Wood, a member of the Green Bay Packers dynasty of the 1960s, was part of five NFL championship teams and two Super Bowl winners. Perhaps the biggest play of his career was his interception against the Kansas City Chiefs in Super Bowl I. He returned the ball to the Chiefs’ 5-yard line to set up a touchdown, a key moment that turned a 14-10 game into a 35-10 romp.

“We played well in the first half and at the start of the second half,” Chiefs coach Hank Stram said after the game. “But that interception by Wood changed the complexion of the game.”

Said Vince Lombardi: “That was the steal of the game. Willie Wood at his finest.”

It was one of 48 career interceptions for Wood – and one he didn’t remember. According to the team, Wood had been confined to assisted living facilities for roughly 13 years. He had been suffering from dementia for about a decade. The New York Times told his story in 2016.

Wood likes to wear a green Packers cap most days now as he sits in his sunny room listening to jazz and 1950s doo-wop. Wordlessly and impassively, he will point to the logo on the cap as if he knows it has some shadowy meaning in his life. But specifics elude him.

When asked about various photographs on the walls next to him — pictures of his wedding or the day in 1989 when he was inducted into the Pro Football Hall of Fame — Wood stares vacantly.

“Do you remember going into the Hall of Fame, Willie?” Dee Dee Daniels, an assistant living coordinator at the center where Wood lives, asked one morning last month.

Wood cast his eyes downward and shook his head side to side: no.

“You were the best of the best,” Daniels said.
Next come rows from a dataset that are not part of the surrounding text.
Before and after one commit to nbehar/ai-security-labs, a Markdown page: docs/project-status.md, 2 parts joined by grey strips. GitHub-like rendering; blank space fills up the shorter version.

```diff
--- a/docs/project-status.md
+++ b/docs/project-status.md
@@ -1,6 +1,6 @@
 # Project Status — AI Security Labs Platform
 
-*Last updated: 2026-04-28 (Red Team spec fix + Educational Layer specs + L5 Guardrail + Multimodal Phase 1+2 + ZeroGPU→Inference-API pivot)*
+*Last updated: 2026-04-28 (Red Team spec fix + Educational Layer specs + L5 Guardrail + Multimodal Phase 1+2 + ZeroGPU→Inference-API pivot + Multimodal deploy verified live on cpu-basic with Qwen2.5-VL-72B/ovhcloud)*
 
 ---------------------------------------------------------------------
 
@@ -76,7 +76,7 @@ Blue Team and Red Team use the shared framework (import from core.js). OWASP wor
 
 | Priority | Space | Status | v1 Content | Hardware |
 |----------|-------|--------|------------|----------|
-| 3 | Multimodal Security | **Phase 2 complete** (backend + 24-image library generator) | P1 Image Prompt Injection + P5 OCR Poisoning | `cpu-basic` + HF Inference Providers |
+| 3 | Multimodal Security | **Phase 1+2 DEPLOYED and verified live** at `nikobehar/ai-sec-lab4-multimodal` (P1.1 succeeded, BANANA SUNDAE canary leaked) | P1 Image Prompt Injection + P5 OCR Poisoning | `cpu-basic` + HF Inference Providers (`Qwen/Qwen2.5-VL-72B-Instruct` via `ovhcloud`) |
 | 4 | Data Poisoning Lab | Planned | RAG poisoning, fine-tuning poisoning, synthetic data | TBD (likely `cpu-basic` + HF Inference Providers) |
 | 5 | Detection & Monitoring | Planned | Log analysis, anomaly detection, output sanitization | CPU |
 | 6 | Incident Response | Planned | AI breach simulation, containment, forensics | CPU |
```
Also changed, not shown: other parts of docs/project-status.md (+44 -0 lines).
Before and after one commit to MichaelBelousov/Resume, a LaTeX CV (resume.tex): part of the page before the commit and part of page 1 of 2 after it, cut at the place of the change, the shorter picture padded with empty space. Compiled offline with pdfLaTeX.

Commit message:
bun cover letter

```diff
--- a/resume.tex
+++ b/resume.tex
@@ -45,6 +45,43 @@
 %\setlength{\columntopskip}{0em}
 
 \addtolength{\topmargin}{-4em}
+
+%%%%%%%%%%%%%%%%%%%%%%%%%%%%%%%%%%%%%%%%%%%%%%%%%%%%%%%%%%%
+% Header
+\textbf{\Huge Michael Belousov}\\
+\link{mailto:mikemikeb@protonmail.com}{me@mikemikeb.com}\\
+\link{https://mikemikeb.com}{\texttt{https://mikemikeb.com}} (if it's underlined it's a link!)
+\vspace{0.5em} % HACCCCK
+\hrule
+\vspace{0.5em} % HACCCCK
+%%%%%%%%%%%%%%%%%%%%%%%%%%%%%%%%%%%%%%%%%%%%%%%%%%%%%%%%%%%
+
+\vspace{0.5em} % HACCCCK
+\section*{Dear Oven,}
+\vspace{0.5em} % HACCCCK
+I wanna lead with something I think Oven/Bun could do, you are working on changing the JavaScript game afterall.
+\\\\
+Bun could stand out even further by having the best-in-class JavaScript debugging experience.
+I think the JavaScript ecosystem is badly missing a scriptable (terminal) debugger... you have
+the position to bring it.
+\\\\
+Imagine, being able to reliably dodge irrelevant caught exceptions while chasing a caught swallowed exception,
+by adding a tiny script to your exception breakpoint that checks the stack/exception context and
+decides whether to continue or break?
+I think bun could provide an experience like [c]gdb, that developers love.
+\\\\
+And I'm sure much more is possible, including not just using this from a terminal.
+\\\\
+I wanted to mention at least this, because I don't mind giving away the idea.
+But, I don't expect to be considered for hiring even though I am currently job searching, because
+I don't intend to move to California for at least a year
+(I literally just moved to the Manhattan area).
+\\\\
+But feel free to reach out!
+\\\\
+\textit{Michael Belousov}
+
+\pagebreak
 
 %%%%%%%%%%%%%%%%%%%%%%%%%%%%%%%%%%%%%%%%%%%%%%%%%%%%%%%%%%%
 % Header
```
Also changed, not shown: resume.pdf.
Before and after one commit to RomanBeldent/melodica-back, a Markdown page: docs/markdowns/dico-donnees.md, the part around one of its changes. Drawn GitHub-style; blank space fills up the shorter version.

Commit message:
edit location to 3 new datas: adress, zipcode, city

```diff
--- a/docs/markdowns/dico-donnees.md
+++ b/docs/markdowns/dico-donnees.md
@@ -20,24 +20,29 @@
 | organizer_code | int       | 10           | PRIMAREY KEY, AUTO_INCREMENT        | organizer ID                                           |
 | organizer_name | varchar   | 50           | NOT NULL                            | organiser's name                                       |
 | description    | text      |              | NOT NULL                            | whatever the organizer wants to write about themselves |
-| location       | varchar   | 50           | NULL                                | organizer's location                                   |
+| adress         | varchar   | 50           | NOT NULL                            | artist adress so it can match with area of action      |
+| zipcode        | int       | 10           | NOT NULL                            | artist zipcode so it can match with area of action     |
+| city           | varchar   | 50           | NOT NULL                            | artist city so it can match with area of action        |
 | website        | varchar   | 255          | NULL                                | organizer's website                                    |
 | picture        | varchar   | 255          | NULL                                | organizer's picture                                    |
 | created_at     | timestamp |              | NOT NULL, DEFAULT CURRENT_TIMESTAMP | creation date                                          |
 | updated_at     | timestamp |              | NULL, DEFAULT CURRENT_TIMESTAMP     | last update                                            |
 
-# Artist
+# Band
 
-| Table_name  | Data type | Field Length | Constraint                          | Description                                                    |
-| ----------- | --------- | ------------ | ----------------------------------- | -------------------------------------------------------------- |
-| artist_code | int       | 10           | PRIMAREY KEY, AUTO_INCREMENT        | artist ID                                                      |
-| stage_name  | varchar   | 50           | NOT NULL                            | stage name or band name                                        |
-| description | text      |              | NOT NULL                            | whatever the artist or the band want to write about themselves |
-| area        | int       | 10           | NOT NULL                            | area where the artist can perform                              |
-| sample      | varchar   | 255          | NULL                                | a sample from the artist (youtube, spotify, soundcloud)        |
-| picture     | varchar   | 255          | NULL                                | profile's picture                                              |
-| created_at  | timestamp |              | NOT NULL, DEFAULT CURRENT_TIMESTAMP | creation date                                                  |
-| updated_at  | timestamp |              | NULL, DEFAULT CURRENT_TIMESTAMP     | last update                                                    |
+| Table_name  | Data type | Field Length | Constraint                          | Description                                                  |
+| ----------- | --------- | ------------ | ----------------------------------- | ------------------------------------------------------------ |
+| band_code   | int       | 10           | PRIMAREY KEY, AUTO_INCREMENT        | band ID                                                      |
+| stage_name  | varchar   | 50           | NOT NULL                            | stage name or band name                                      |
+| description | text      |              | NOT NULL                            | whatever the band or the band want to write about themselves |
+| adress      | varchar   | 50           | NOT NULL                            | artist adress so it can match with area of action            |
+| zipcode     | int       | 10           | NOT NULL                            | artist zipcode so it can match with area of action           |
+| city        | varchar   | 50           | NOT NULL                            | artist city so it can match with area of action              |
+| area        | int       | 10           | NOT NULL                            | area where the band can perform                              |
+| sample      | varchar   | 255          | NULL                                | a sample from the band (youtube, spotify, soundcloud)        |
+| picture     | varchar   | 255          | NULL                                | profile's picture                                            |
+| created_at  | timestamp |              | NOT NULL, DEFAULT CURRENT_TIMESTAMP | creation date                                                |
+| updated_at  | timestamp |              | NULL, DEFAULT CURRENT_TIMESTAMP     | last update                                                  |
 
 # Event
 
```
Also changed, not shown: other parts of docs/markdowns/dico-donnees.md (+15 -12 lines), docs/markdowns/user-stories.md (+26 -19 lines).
Wood, who sometimes goes days without speaking, suddenly looked up, his eyes glistening as he raised an eyebrow as if to say, “I was?”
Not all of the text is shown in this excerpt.